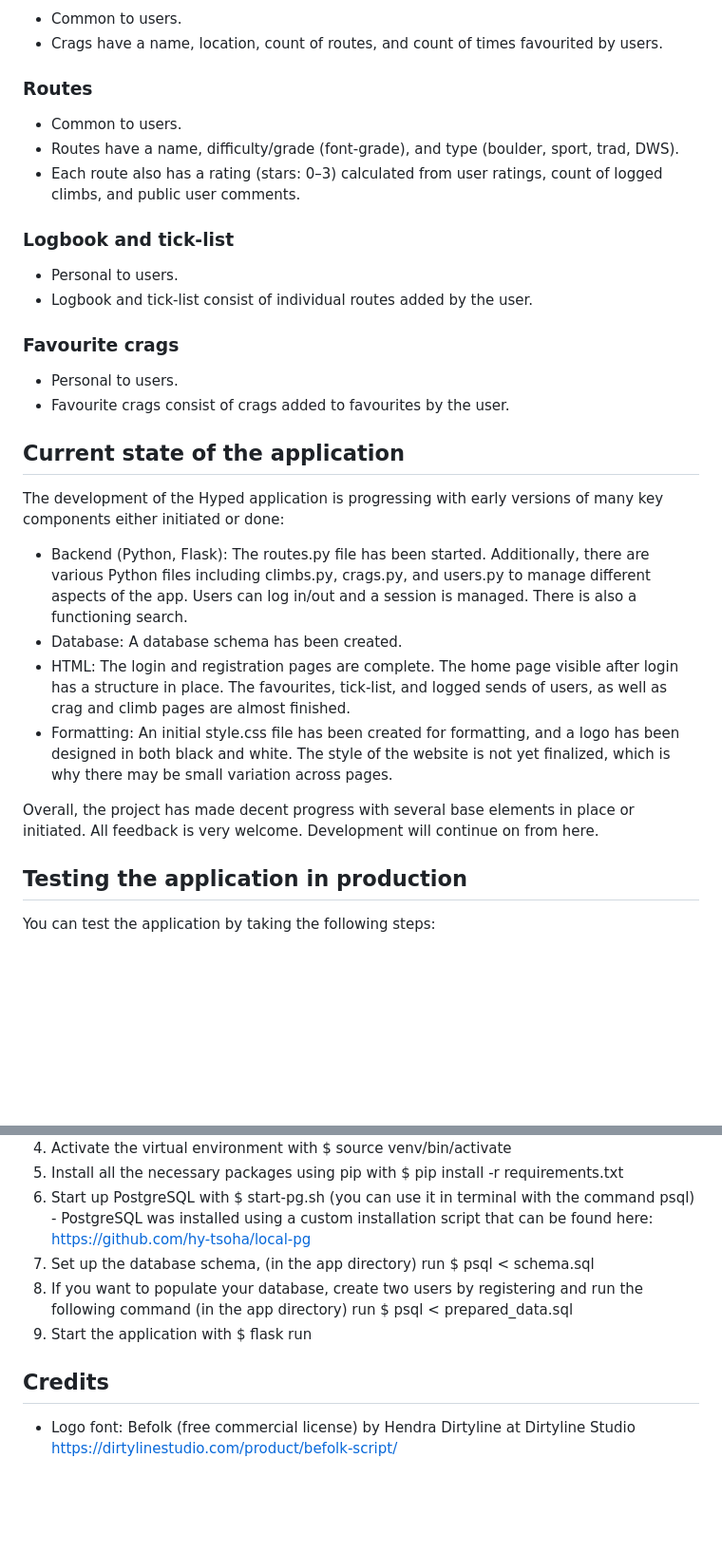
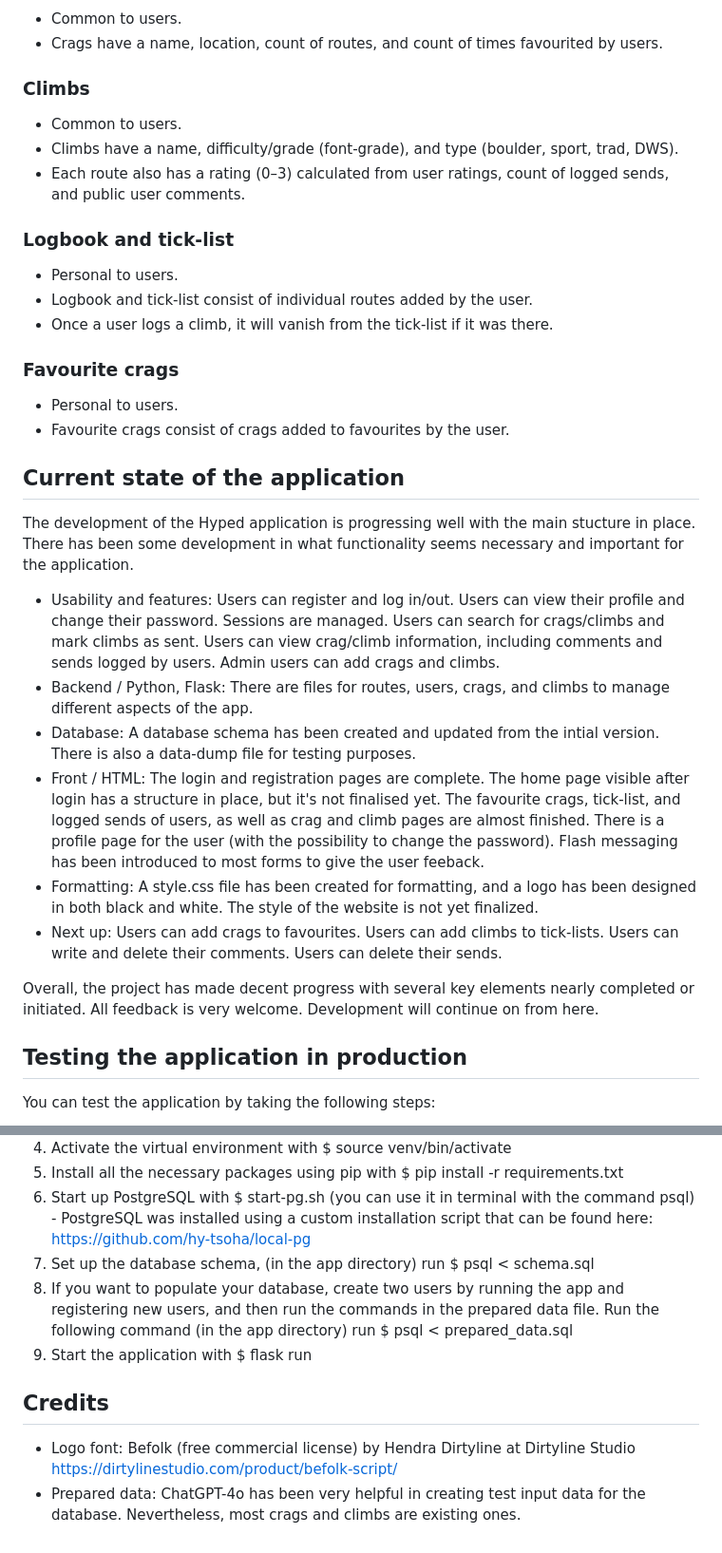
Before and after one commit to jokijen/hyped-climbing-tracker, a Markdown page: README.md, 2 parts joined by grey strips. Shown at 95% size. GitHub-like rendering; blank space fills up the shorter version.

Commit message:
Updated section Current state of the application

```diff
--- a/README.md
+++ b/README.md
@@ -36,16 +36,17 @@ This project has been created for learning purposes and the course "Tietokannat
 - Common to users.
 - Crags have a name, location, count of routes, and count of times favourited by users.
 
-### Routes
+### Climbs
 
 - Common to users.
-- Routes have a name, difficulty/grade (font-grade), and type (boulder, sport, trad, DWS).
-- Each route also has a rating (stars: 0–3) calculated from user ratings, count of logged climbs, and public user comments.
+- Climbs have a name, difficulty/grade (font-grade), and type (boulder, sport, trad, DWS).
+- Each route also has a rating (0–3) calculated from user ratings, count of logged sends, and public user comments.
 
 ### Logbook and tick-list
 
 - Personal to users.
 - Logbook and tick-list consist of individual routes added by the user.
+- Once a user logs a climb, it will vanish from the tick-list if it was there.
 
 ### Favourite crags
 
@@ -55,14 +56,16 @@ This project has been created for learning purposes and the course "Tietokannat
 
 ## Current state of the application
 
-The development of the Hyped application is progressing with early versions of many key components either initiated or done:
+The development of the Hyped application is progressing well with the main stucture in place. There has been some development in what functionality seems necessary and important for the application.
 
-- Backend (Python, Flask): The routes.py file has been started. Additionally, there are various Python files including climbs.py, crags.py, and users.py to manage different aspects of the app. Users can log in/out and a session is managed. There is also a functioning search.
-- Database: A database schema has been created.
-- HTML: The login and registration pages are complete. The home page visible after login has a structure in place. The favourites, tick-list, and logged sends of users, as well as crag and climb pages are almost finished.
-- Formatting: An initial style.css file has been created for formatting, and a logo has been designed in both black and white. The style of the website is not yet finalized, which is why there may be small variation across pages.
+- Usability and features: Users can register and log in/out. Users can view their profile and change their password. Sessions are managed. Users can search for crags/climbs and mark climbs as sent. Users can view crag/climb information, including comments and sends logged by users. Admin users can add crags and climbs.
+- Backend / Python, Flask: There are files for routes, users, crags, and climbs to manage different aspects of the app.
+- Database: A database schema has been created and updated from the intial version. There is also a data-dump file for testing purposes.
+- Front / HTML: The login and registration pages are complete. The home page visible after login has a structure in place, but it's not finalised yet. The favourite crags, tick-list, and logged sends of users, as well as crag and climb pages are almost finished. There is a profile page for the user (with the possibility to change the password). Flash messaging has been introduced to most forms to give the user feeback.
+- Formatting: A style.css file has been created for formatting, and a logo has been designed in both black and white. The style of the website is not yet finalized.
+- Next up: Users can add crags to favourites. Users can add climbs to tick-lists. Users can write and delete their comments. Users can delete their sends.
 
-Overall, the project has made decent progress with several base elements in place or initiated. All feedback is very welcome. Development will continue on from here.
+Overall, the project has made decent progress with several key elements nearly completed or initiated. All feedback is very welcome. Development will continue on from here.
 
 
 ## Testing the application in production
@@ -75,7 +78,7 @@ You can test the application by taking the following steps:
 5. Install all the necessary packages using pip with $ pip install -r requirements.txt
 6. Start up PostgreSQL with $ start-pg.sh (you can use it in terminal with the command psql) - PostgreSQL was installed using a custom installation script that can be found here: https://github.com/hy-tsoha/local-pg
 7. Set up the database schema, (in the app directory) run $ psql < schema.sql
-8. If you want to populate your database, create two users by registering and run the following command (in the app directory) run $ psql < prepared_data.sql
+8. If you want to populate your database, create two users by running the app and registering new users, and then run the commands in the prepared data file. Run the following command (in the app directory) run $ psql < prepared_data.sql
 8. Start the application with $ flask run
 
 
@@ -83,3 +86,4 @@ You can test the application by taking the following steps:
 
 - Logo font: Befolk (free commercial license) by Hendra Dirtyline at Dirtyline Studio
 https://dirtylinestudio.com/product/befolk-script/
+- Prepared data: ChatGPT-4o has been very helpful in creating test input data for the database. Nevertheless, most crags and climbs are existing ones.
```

——————————

■ TASK REQUIREMENTS
For each line of the data that includes the word "sport", return a copy of it.

■ THE ANSWER
-- Routes have a name, difficulty/grade (font-grade), and type (boulder, sport, trad, DWS).
+- Climbs have a name, difficulty/grade (font-grade), and type (boulder, sport, trad, DWS).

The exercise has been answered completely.